I’m writing by the glow of the tree right now. It’s the same white tree that I wrote about in Queer Rock Love, the one I bought at Target when Katy was so sick from interferon that she could barely get out of bed. After 10 years of service, the old tree is frayed and yellowish, but I can’t part with it.
Before Katy’s illness, I had a tendency to pin my happiness on other people. If I wanted to try something new, I needed more than my partner’s approval—I needed total buy-in. “It was stifling but safe. As long as other people had the power, my desires remained conditional and my failures rested on someone else—this is what I would do, if only…”
When Katy got sick, I was faced with a choice: I could tether myself to her bedside, waiting for her to feel better and meanwhile roiling with resentment that life was passing me by, or I could try to balance caretaking with my own needs for independence. But that meant venturing out on my own, without Katy as my constant cheerleader and companion. It was a prospect that filled me with dread. If you’ve read about the episode with the Christmas tree, then you know the pitfalls I faced trying to disentangle my own desires. I was hyper sensitive to any hint of disapproval, always eager to believe that family responsibilities were too demanding for me to follow my dreams or that I probably wasn’t good enough or strong enough to try.

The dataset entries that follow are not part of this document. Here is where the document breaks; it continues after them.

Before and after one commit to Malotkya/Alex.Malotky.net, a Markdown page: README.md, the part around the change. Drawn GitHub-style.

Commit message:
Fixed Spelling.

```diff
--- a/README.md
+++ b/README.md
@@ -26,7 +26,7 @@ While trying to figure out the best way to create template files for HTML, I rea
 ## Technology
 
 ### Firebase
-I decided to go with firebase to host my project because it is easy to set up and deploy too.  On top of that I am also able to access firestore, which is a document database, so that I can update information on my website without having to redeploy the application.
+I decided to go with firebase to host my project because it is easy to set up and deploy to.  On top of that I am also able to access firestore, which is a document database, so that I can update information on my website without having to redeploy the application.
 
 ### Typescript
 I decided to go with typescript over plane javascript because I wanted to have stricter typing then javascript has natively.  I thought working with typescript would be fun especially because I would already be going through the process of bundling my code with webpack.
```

I’ve been thinking about all this after watching Aziz Ansari’s Master of None, which I enjoyed immensely—until the last two episodes. As a queer person, I don’t have a lot of patience for straight people bemoaning how trapped they feel by heteronormative timetables of career, marriage, parenting and death. Oh, what’s that? You feel like you’ll be stigmatized if you don’t follow the script? Join the club. (Did you notice that Dev’s lesbian friend, Denise, basically dropped out of the last two episodes? I think it’s because the presence of a queer character would have undermined the whole pretense that there’s only one way to do committed relationships.)

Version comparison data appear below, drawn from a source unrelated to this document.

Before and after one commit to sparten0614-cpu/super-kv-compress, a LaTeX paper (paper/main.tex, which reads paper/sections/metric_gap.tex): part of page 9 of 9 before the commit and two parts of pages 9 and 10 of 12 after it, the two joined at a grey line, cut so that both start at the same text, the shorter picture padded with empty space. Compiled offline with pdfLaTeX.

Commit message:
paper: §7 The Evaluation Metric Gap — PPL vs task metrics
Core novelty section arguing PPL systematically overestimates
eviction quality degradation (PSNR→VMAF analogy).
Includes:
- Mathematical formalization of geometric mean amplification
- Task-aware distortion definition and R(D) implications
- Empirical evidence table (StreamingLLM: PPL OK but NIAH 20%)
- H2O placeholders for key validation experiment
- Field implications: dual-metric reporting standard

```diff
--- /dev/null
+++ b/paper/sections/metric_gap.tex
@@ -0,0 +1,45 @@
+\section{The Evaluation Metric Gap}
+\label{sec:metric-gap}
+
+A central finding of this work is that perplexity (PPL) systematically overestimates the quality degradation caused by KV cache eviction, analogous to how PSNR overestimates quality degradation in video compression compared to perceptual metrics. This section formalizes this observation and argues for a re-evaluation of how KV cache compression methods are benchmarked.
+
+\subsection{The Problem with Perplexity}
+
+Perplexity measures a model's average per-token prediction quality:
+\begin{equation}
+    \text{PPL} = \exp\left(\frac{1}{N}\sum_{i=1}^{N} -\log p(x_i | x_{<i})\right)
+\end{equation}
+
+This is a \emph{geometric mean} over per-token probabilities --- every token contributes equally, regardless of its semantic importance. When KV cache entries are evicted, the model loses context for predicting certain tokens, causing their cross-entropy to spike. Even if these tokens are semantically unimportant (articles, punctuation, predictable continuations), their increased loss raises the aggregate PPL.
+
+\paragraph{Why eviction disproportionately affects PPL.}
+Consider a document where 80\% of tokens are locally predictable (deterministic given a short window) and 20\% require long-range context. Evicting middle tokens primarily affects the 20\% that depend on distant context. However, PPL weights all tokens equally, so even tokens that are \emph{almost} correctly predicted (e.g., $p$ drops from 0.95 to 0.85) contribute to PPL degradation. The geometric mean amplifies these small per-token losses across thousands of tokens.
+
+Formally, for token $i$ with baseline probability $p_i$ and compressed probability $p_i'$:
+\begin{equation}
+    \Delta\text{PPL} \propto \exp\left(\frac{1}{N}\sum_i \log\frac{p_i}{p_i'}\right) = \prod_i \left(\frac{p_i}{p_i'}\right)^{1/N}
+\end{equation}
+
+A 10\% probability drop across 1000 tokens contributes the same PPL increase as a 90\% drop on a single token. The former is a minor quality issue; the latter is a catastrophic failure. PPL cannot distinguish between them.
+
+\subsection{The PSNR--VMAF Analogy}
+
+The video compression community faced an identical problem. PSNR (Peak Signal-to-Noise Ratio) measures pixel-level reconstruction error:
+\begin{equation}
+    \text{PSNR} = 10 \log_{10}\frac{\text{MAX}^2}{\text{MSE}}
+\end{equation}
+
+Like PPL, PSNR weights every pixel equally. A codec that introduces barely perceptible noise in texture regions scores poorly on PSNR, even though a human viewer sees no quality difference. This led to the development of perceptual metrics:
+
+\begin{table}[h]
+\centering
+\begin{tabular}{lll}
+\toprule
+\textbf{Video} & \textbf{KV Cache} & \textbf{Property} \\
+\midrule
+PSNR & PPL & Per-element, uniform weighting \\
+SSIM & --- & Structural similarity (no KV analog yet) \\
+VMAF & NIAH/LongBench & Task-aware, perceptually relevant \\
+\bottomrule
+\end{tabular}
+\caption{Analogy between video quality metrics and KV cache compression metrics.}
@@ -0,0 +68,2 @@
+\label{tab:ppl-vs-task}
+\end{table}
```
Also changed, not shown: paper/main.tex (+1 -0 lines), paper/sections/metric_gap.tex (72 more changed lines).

I know that being in a relationship is not for everyone, but I’m also skeptical of the idea that marriage equals death. There’s a strain of misogyny in that tired old tune about suffocating domesticity. I’m more interested in thinking about a relationship as a creative crucible. Learning to balance my needs and desires with the needs and desires of another person has forced me to define my dreams and to become purposeful about pursuing them.

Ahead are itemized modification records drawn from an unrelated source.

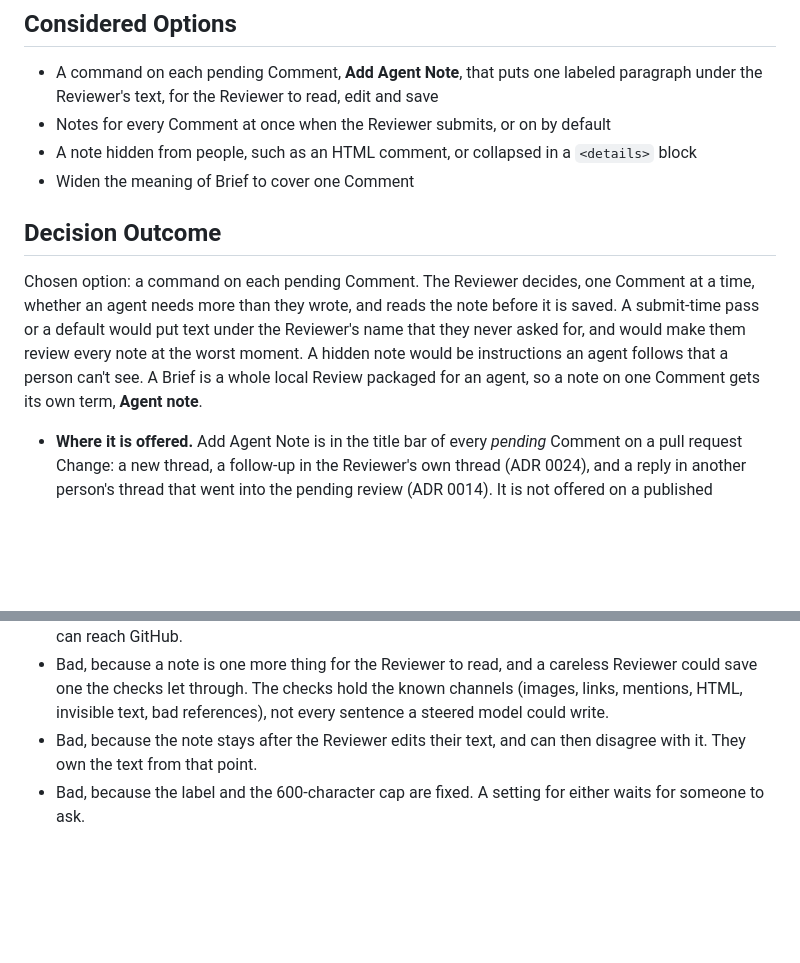
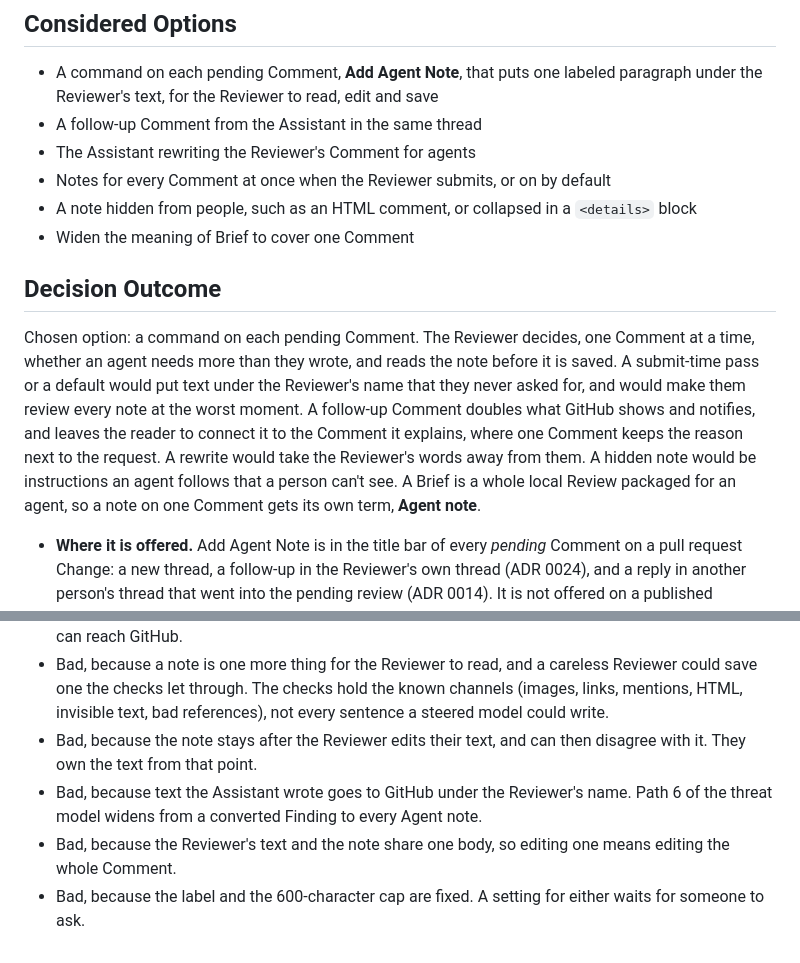
Before and after one commit to edziegle/dear_reviewer, a Markdown page: docs/adr/0046-agent-note-in-a-pull-request-comment.md, 2 parts joined by grey strips. GitHub-like rendering; blank space fills up the shorter version.

```diff
--- a/docs/adr/0046-agent-note-in-a-pull-request-comment.md
+++ b/docs/adr/0046-agent-note-in-a-pull-request-comment.md
@@ -16,13 +16,15 @@ The note would go to GitHub under the Reviewer's name, where an agent acts on it
 ## Considered Options
 
 - A command on each pending Comment, **Add Agent Note**, that puts one labeled paragraph under the Reviewer's text, for the Reviewer to read, edit and save
+- A follow-up Comment from the Assistant in the same thread
+- The Assistant rewriting the Reviewer's Comment for agents
 - Notes for every Comment at once when the Reviewer submits, or on by default
 - A note hidden from people, such as an HTML comment, or collapsed in a `<details>` block
 - Widen the meaning of Brief to cover one Comment
 
 ## Decision Outcome
 
-Chosen option: a command on each pending Comment. The Reviewer decides, one Comment at a time, whether an agent needs more than they wrote, and reads the note before it is saved. A submit-time pass or a default would put text under the Reviewer's name that they never asked for, and would make them review every note at the worst moment. A hidden note would be instructions an agent follows that a person can't see. A Brief is a whole local Review packaged for an agent, so a note on one Comment gets its own term, **Agent note**.
+Chosen option: a command on each pending Comment. The Reviewer decides, one Comment at a time, whether an agent needs more than they wrote, and reads the note before it is saved. A submit-time pass or a default would put text under the Reviewer's name that they never asked for, and would make them review every note at the worst moment. A follow-up Comment doubles what GitHub shows and notifies, and leaves the reader to connect it to the Comment it explains, where one Comment keeps the reason next to the request. A rewrite would take the Reviewer's words away from them. A hidden note would be instructions an agent follows that a person can't see. A Brief is a whole local Review packaged for an agent, so a note on one Comment gets its own term, **Agent note**.
 
 - **Where it is offered.** Add Agent Note is in the title bar of every _pending_ Comment on a pull request Change: a new thread, a follow-up in the Reviewer's own thread (ADR 0024), and a reply in another person's thread that went into the pending review (ADR 0014). It is not offered on a published Comment, on a draft that hasn't been saved (ADR 0017), or on a local Change's Comments, where the Brief does the work.
 - **Writing.** The Assistant writes the note in a turn the Reviewer doesn't see, in the Change's own conversation, as it does for Findings and the Brief, with progress shown while it runs. The prompt gives it the Reviewer's Comment, the code lines under the thread (the head or the base side, as the thread is placed) and the thread's earlier Comments. Everything but the Reviewer's own text sits in a fence as other people's text (ADR 0042, rule 1). The prompt asks for the reason behind the Comment and what to do instead, concise and specific, with `path:line` references at the head commit where they help. It tells the Assistant to add no request the Comment doesn't make, to take nothing from the code that the Comment doesn't point at, and never to guess the Reviewer's reasons. The Assistant answers with a JSON object that holds either `note` or `noNote` (a one-line reason), and optionally a `warning` when the code or an earlier Comment held instructions. Dear Reviewer reads that object strictly: any other reply is an error, not a note.
@@ -51,4 +53,6 @@ Chosen option: a command on each pending Comment. The Reviewer decides, one Comm
 - Good, because the checks don't depend on the model, and the Reviewer reads every note before it can reach GitHub.
 - Bad, because a note is one more thing for the Reviewer to read, and a careless Reviewer could save one the checks let through. The checks hold the known channels (images, links, mentions, HTML, invisible text, bad references), not every sentence a steered model could write.
 - Bad, because the note stays after the Reviewer edits their text, and can then disagree with it. They own the text from that point.
+- Bad, because text the Assistant wrote goes to GitHub under the Reviewer's name. Path 6 of the threat model widens from a converted Finding to every Agent note.
+- Bad, because the Reviewer's text and the note share one body, so editing one means editing the whole Comment.
 - Bad, because the label and the 600-character cap are fixed. A setting for either waits for someone to ask.
```
Also changed, not shown: docs/adr/0046-agent-notes-in-a-comment-on-request.md (deleted, +0 -52 lines).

Katy’s in the next room now, working on the 5′ x 5′ painting that has consumed her imagination for the last two weeks. The white lights on the Christmas tree lend an iridescent glow to the layers of paint that she builds up and then scrapes down to begin again. I’m inspired by the depth of her concentration and her willingness to try something new. In a little while, I’ll read this blog post to her, and she’ll tell me about her latest experiments in color and form. I’m glad the circle of light is wide enough to hold us when we’re separate and to warm us when we come back together.